Manipulation has become common on some decentralized cryptocurrency exchanges (DEXes), according to the study, and is expected to be common on centralized crypto exchanges as well. During a blockchain seminar at Cornell Tech’s New York City campus, Ari Juels, a lecturer, said, “We have no notion what the degree of the misconduct on centralized exchanges.” “Based on what we’ve observed on DEXes, it could well be in the billions of dollars range.””
Cryptocurrency Behaviour Is Similar To That Of Wall Street
The study’s title, “Flash Boys 2.0,” is apt because these trades are similar to those described in Michael Lewis’ book “Flash Boys,” in which traders utilize high frequency trading and market exploitation techniques to win trades ahead of slower competitors. Special arbitrage bots jump ahead of ordinary customers’ trades on decentralized exchanges in the crypto world, according to Bloomberg. Market manipulators can profit from other traders’ actions by using these self-driving trading systems. These traders can also pay greater costs to receive priority ordering, allowing them to engage in tactics such as front running, according to the authors of a research released last week.
How Do Crypto ‘Flash Boys’ Make Money?
Traders utilize arbitrage bots to anticipate and profit from the trades of ordinary customers.
Traders pay a greater charge to have front-running and aggressive latency optimization tactics prioritized.

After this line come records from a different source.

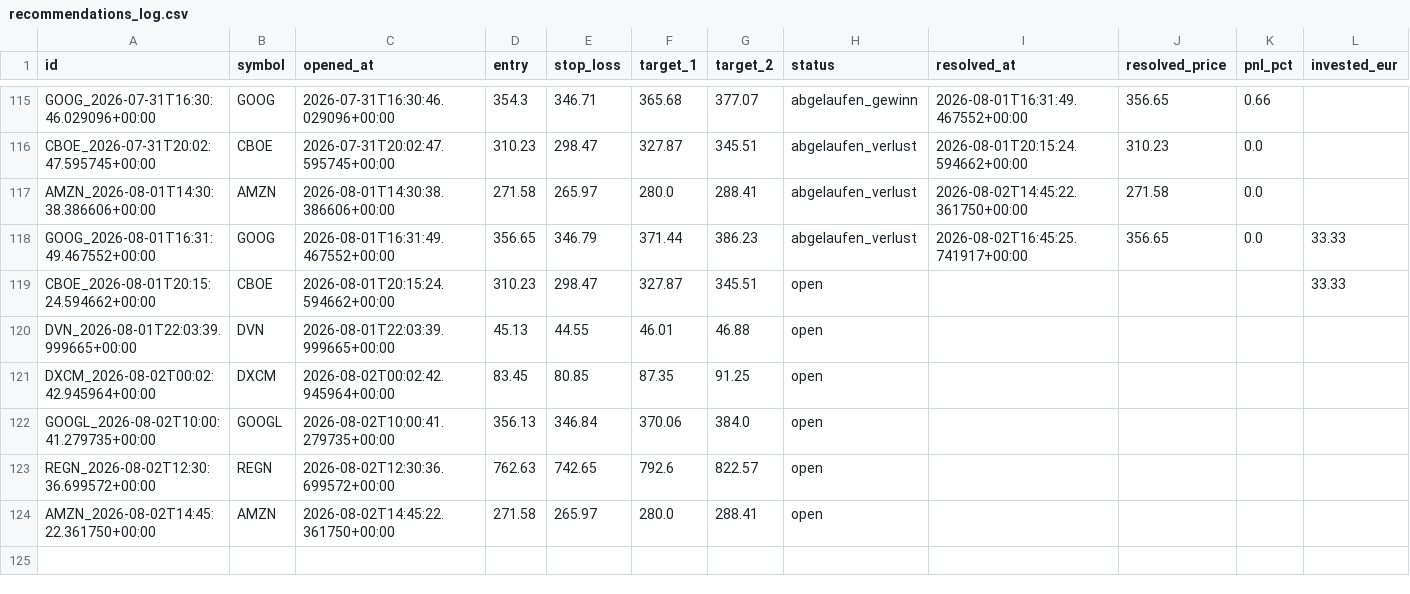
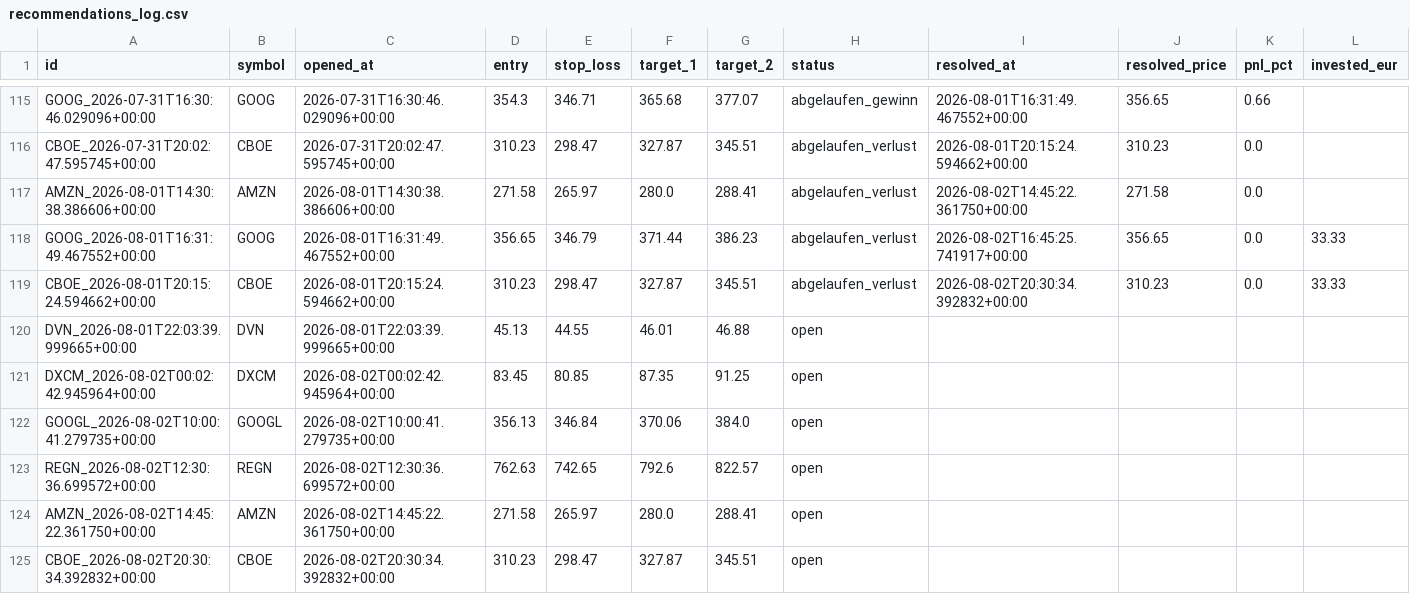
Before and after one commit to luiswolny-dot/Trading-Gehirn, a CSV file: data/recommendations_log.csv, drawn as a sheet; only a part is shown, gaps mark what is left out.

```diff
--- a/data/recommendations_log.csv
+++ b/data/recommendations_log.csv
@@ -118,3 +118,3 @@ AMZN_2026-08-01T14:30:38.386606+00:00,AMZN,2026-08-01T14:30:38.386606+00:00,271.
 GOOG_2026-08-01T16:31:49.467552+00:00,GOOG,2026-08-01T16:31:49.467552+00:00,356.65,346.79,371.44,386.23,abgelaufen_verlust,2026-08-02T16:45:25.741917+00:00,356.65,0.0,33.33
-CBOE_2026-08-01T20:15:24.594662+00:00,CBOE,2026-08-01T20:15:24.594662+00:00,310.23,298.47,327.87,345.51,open,,,,33.33
+CBOE_2026-08-01T20:15:24.594662+00:00,CBOE,2026-08-01T20:15:24.594662+00:00,310.23,298.47,327.87,345.51,abgelaufen_verlust,2026-08-02T20:30:34.392832+00:00,310.23,0.0,33.33
 DVN_2026-08-01T22:03:39.999665+00:00,DVN,2026-08-01T22:03:39.999665+00:00,45.13,44.55,46.01,46.88,open,,,,
@@ -124 +124,2 @@ REGN_2026-08-02T12:30:36.699572+00:00,REGN,2026-08-02T12:30:36.699572+00:00,762.
 AMZN_2026-08-02T14:45:22.361750+00:00,AMZN,2026-08-02T14:45:22.361750+00:00,271.58,265.97,280.0,288.41,open,,,,
+CBOE_2026-08-02T20:30:34.392832+00:00,CBOE,2026-08-02T20:30:34.392832+00:00,310.23,298.47,327.87,345.51,open,,,,
```
Also changed, not shown: 7 other files.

Market-taking tactics are similar to those used by high-speed Wall Street traders.
Blockchain Security is jeopardized by the DEX design.
DEXes are becoming more popular as firms like Binance build out their own infrastructure, despite the fact that they are still not the primary way of bitcoin trading.
The Cornell Tech research states, “We explain how DEX design issues affect underlying blockchain security.” “These bots exhibit many of the same market-exploiting behaviors seen on Wall Street, such as front-running, aggressive latency optimization, and so on…”
According to Bloomberg, the authors of the article have been tracking six decentralized exchanges since October, where they discovered over 500 bots making up to $20,000 every day. The researchers also built their own autonomous trading program to gain a better understanding of how these deals were carried out, and they were even approached with buyout proposals. “This should encourage others to think about different exchange designs,” Cornell Tech’s Juels said.
The study emphasizes the larger dangers of investing in the cryptocurrency market. An earlier Bloomberg piece detailed a study that looked at the websites of the top 100 crypto exchanges and found that over 90% of the volume was questionable. Despite this, institutional investors are becoming interested in cryptocurrencies, including Harvard’s large endowment, which is funding a crypto-company.